English lavender is somewhat misleading as it originated from the Mediterranean region. The name ‘English lavender‘ is thought to be due to its widespread cultivation and popularity in English gardens and its use as a perfume, particularly among royalty and nobility.

Related: What is the difference between English and French lavender?

What is the difference between English and French lavender?

Difference between English and French lavender

English lavender

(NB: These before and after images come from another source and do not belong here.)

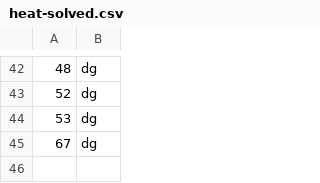
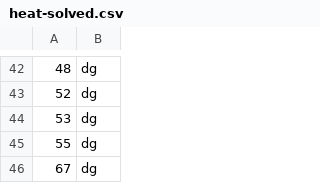
Before and after one commit to gcman/gcman.github.io, a CSV file: content/euler/heat-solved.csv, drawn as a sheet; only a part is shown, gaps mark what is left out; the diff names each change by its address in the sheet, - before the commit and + after, or states it on an @@ line.

```diff
--- a/content/euler/heat-solved.csv
+++ b/content/euler/heat-solved.csv
+row 45: 55 | dg
```
Also changed, not shown: content/euler/euler-input.csv, 8 other files.
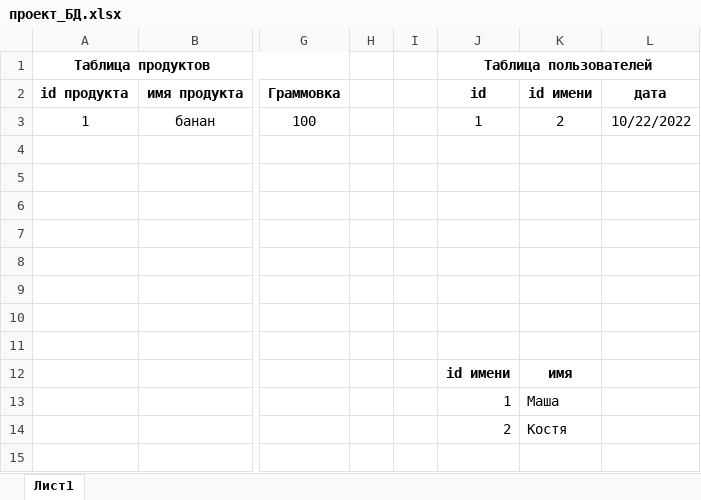
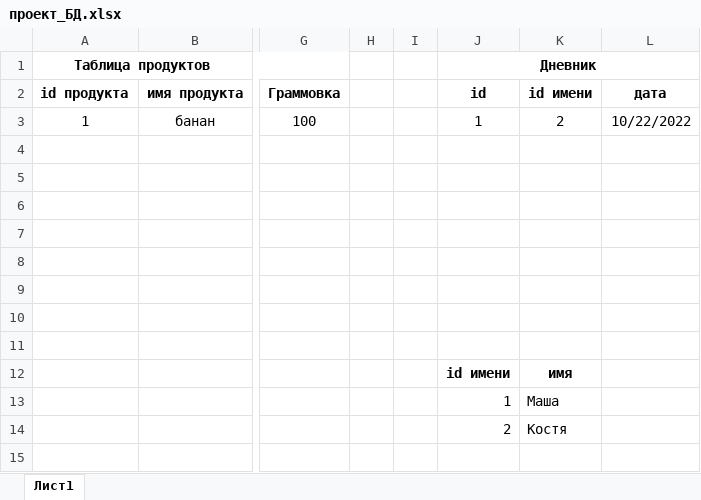
Before and after one commit to konstantin-moskovskiy/Calorie-App, an Excel workbook: проект_БД.xlsx, sheet Лист1, drawn as a sheet; only a part is shown, gaps mark what is left out; values as stored, in another font and other column widths than the file's, no borders; the diff names each change by its address in the sheet, - before the commit and + after, or states it on an @@ line.

```diff
--- a/проект_БД.xlsx (sheet Лист1)
+++ b/проект_БД.xlsx (sheet Лист1)
-J1: Таблица пользователей
+J1: Дневник
```
Also changed, not shown: 8 other files.
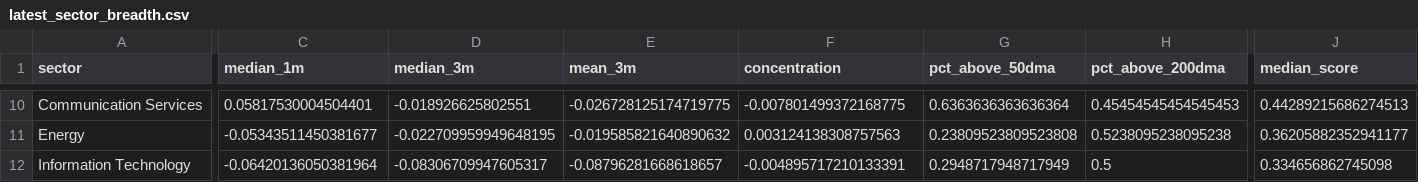
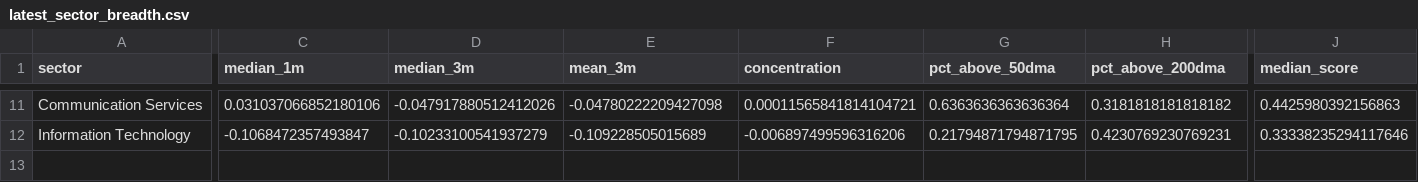
Before and after one commit to chandranmdr/investing-screener, a CSV file: output/latest_sector_breadth.csv, drawn as a sheet; only a part is shown, gaps mark what is left out; removed rows and columns are numbered as before the commit, all else as after; rows hold the shown columns only; the diff covers the shown part only; the diff names each change by its address in the sheet, - before the commit and + after, or states it on an @@ line.

```diff
--- a/output/latest_sector_breadth.csv
+++ b/output/latest_sector_breadth.csv
-C11 (median_1m): 0.05817530004504401
+C11 (median_1m): 0.031037066852180106
-D11 (median_3m): -0.018926625802551
+D11 (median_3m): -0.047917880512412026
-E11 (mean_3m): -0.026728125174719775
+E11 (mean_3m): -0.04780222209427098
-F11 (concentration): -0.007801499372168775
+F11 (concentration): 0.00011565841814104721
-H11 (pct_above_200dma): 0.45454545454545453
+H11 (pct_above_200dma): 0.3181818181818182
-J11 (median_score): 0.44289215686274513
+J11 (median_score): 0.4425980392156863
-row 11: Energy | -0.05343511450381677 | -0.022709959949648195 | -0.019585821640890632 | 0.003124138308757563 | 0.23809523809523808 | 0.5238095238095238 | 0.36205882352941177
-C12 (median_1m): -0.06420136050381964
+C12 (median_1m): -0.1068472357493847
-D12 (median_3m): -0.08306709947605317
+D12 (median_3m): -0.10233100541937279
-E12 (mean_3m): -0.08796281668618657
+E12 (mean_3m): -0.109228505015689
-F12 (concentration): -0.004895717210133391
+F12 (concentration): -0.006897499596316206
-G12 (pct_above_50dma): 0.2948717948717949
+G12 (pct_above_50dma): 0.21794871794871795
-H12 (pct_above_200dma): 0.5
+H12 (pct_above_200dma): 0.4230769230769231
-J12 (median_score): 0.334656862745098
+J12 (median_score): 0.33338235294117646
```
Also changed, not shown: 1 added row and 62 edited cells elsewhere in this file, output/latest_candidates.csv, output/latest_rotation.csv, 4 other files.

French lavender
Scientific name Lavandula angustifolia Lavandula stoechas
Common names English lavender, common lavender, true lavender, garden lavender French lavender, topped lavender,
Fringed lavender, Spanish lavender
Native region Mediterranean region, primarily in the
mountainous zones of Spain, France, and Italy
Mediterranean region, predominantly
found in Spain, Portugal, France, Italy, Greece, and North Africa
Flower shape Spike-shaped with small, tubular
Pinecone-shaped with larger, showier
flowers and bracts
Flower colour Violet (blue-purple) and white Purple, pink and white
Flowering time Early to late summer Late spring to early summer
Height 30 – 60 cm 30 – 100 cm
Leaf colour Silvery-green, narrow leaves Green to grey-green
Scent Strong, sweet and floral – classic lavender scent French lavender has a higher camphor level than English which gives it a stronger ‘piney’ scent
Essential oil content High, used extensively in perfumery
and aromatherapy
Lower, less commonly used for oil
Cold hardiness USDA Zones 5-9 USDA Zones 8-10 (less cold-hardy)
Drought tolerance Moderate to high High
Common uses Ornamental gardens, hedges Ornamental gardens, container plants,
dried flower arrangements
Culinary uses Used in a wide range of culinary
applications including baking, teas, syrups, liqueurs
Generally not used as a culinary herb
Medicinal uses Traditional medicinal uses for relaxation, sleep aid, and soothing minor burns and skin irritations Less commonly used for medicinal
purposes, but may share some properties with English lavender
Growth habit Compact, dense and bushy Looser and more open growth
Companion planting Pairs well with roses, salvia, and other sun-loving perennials Pairs well with drought-tolerant,
Mediterranean plants like rosemary, sage, and thyme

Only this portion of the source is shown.